# [Entries taken from a collection]
###

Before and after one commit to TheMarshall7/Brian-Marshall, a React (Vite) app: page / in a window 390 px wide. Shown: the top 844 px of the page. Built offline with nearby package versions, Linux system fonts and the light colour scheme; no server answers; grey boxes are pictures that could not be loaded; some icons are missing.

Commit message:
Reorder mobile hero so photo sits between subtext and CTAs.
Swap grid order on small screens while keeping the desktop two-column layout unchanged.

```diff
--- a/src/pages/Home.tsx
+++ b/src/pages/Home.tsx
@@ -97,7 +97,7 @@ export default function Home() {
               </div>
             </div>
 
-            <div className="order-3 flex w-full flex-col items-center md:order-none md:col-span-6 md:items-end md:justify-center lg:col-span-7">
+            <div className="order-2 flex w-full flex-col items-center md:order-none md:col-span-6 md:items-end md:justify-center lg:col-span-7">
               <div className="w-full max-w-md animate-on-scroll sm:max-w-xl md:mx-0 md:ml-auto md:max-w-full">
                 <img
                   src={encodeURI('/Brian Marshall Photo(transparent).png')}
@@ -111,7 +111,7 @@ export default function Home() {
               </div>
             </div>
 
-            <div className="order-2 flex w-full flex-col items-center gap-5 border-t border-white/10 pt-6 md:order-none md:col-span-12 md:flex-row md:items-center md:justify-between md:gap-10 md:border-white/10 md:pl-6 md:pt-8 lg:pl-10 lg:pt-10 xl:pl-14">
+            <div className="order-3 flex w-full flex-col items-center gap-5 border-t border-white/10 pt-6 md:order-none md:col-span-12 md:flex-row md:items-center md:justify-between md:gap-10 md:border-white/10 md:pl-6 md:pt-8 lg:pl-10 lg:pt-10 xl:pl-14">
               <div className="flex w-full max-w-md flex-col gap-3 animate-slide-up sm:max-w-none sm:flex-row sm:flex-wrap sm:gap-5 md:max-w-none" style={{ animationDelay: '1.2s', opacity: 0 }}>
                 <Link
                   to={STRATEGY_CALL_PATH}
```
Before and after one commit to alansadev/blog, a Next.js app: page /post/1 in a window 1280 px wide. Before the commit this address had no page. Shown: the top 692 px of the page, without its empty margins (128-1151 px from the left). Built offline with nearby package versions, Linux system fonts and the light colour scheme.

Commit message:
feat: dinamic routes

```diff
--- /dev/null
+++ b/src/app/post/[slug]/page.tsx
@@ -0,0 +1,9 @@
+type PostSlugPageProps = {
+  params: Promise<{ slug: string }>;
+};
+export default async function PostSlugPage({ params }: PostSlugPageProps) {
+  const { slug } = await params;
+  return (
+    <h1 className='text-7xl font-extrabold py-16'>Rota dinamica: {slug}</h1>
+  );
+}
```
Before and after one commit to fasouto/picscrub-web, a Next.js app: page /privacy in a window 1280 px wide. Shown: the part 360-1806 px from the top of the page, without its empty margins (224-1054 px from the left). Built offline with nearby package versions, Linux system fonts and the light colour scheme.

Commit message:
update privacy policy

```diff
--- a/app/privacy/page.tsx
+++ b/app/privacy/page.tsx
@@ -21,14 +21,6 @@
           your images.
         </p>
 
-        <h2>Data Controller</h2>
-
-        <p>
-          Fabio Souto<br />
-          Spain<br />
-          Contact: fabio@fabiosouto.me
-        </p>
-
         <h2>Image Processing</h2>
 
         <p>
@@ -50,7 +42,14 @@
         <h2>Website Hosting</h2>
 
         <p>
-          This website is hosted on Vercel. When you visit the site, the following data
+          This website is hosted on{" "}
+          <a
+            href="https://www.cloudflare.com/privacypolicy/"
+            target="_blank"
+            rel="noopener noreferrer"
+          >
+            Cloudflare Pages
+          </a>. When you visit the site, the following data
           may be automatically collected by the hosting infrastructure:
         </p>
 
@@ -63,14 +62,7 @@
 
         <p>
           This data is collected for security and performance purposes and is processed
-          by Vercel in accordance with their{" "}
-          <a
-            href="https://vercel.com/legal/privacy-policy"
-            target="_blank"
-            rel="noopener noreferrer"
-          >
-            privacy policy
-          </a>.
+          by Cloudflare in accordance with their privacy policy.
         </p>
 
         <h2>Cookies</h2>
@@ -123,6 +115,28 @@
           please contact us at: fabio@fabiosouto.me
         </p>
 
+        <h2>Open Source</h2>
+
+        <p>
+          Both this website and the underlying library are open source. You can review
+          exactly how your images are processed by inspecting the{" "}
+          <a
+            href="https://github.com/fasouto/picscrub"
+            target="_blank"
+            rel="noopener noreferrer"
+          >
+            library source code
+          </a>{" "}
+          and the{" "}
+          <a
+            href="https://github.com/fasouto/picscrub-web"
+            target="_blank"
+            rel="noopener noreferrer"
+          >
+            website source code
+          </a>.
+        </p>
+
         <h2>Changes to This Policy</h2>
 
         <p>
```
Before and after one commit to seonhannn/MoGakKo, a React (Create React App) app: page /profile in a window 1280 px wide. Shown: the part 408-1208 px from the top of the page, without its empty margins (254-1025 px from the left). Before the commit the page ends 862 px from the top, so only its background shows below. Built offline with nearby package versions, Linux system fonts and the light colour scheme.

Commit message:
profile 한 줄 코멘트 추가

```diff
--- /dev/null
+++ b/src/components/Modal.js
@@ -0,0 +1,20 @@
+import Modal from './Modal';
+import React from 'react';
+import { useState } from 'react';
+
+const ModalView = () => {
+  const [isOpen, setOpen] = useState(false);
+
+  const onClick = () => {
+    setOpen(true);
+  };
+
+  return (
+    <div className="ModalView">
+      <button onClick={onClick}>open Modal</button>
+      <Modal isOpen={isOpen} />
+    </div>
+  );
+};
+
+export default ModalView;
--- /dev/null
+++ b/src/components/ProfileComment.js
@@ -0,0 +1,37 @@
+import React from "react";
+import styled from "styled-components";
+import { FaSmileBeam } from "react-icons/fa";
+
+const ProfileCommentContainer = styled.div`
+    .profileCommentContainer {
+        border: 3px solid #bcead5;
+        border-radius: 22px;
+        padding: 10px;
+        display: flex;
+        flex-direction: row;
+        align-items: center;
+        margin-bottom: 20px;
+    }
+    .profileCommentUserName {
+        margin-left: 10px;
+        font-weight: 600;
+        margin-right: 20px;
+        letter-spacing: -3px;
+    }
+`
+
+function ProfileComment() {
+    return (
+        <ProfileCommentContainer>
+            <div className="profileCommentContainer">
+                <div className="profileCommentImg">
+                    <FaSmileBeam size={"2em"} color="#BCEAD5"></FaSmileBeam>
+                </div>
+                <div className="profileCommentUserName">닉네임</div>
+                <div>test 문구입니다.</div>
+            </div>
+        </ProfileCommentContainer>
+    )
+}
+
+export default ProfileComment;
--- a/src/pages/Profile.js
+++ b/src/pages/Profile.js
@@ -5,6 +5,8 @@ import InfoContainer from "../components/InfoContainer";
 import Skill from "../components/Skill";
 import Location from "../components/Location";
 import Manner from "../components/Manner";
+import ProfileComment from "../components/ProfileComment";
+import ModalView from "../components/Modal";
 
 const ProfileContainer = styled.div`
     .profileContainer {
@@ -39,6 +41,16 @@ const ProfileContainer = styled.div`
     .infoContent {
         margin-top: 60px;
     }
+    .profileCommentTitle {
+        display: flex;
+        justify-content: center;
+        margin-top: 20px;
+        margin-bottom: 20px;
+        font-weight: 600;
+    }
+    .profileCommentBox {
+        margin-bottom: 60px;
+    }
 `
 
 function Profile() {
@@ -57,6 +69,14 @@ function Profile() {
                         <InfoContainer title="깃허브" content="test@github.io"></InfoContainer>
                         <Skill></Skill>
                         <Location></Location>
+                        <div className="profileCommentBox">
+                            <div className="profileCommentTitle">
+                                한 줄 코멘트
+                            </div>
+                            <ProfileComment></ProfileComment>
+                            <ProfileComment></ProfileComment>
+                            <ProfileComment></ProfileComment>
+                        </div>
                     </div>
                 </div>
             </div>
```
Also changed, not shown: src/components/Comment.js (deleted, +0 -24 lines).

###

# [Task objective]
Which lines above hold the string "isOpen"? Show each of them.

# [Answer to the problem]
+  const [isOpen, setOpen] = useState(false);
+      <Modal isOpen={isOpen} />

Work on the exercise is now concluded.